    last time i was there, i saw two of them!

  35. Annika-Lux says:

    They come out during the day, too, in the Frontierland area. Next time you’re on the train, look off to the sides, you might spot one. Also, at the Hungry Bear Restaurant in Critter Country is a good place to see some kitties up close.

  36. dark_inchworm says:

    As a guy who’s recently become obsessed with cats, cat rescue, and TNR, this touches me :)

    I noticed a mother and two kittens wandering through sewer openings (can’t think of the terminology, not manholes though) when I arrived at my girlfriend’s apartment complex late one night and didn’t think much of it. A few days later, they all happened to be on our porch! Me stepping out made them cower to beneath the porch, but a few morsels of food lured them out, and they never stopped coming back.
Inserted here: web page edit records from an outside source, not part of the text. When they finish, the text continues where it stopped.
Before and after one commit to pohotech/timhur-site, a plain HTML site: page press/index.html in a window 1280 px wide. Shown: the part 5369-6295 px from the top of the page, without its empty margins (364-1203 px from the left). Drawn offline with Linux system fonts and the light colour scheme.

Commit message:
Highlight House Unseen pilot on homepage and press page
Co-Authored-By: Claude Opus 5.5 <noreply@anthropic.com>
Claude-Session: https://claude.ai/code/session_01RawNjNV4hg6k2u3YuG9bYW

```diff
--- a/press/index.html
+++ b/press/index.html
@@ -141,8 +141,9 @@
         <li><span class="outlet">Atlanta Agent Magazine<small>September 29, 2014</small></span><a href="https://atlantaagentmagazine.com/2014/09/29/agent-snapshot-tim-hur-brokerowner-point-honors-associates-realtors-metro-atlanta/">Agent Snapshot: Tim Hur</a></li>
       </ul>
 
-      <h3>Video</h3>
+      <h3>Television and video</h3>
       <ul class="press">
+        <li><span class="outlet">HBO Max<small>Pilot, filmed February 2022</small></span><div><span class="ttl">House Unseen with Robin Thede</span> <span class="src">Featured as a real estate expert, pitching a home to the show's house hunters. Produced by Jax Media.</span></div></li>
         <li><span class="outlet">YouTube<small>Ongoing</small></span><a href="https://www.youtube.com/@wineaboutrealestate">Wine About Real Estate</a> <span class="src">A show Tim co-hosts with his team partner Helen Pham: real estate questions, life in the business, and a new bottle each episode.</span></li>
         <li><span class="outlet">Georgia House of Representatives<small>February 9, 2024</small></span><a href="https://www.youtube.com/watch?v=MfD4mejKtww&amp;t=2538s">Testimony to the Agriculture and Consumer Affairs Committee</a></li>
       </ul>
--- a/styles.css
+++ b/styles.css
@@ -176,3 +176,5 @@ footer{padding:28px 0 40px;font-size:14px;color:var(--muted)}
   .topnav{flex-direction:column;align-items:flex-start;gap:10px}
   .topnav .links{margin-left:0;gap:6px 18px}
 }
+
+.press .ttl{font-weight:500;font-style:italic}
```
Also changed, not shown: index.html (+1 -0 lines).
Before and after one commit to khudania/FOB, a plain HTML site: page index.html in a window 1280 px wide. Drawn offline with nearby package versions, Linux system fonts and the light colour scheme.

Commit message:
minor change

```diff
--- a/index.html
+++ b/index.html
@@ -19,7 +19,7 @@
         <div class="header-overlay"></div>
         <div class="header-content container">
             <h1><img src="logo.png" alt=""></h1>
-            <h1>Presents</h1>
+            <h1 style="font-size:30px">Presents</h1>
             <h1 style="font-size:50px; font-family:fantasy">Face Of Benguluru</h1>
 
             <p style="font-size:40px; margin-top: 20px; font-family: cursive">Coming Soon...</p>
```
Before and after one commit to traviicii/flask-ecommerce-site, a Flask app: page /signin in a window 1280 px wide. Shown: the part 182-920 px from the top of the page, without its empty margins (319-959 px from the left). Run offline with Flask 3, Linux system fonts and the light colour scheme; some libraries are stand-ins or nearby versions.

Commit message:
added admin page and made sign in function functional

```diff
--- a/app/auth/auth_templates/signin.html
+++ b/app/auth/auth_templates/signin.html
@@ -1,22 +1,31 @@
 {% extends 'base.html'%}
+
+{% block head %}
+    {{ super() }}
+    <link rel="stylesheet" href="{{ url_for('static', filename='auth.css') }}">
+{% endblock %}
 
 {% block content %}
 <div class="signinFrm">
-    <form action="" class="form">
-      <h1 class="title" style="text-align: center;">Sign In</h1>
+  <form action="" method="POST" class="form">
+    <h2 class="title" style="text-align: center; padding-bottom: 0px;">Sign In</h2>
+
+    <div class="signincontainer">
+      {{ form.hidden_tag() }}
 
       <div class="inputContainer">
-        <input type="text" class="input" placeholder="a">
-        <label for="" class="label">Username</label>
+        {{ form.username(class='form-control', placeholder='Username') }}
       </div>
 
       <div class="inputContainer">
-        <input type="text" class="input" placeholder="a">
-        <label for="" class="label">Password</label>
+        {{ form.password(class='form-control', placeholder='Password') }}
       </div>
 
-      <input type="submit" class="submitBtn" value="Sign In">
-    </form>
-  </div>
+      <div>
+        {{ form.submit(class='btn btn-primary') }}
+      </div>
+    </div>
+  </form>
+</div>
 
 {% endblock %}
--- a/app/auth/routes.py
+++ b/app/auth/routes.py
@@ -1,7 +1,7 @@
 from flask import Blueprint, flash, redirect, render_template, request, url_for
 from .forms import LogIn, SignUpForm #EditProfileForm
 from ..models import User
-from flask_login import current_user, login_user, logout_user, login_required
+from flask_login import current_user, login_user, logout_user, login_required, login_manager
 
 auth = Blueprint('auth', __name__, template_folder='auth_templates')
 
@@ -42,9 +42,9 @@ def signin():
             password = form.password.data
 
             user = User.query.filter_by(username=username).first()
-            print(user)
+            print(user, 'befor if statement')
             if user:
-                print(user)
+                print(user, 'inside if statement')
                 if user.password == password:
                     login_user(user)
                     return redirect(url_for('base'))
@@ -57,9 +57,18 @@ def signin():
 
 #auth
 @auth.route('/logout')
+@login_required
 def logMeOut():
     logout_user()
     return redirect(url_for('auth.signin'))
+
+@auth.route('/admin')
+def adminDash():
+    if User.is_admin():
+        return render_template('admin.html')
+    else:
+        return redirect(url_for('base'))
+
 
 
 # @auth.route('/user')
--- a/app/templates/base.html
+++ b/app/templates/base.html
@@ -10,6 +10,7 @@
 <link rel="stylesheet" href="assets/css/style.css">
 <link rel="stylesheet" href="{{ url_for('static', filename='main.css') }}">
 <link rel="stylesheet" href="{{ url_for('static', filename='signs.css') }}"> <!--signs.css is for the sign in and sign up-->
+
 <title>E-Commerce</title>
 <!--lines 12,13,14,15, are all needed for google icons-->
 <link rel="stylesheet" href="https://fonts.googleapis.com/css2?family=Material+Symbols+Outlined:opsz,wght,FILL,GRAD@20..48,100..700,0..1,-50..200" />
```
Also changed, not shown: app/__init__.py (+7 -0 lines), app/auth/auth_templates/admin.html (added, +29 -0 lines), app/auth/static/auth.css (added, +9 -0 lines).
Approximately 5 months into their lives, Brite and Dimm are currently sitting in my beloved’s bathroom recovering from their recent castrations :) Glo (the mother) has not been captured yet… in fact, she may have 3-week-old kittens around here somewhere.

  37. The Marionette says:

    That’s actually a really good idea. This way they’re getting rid of the rats and doing it without chemicals. Also the cats are getting spaded and neutered so they are less likely to repopulate and get out of control. I’m just wondering how do they keep them from being out during the day. Are those feeding stations also in cages so they keep the cats there till night?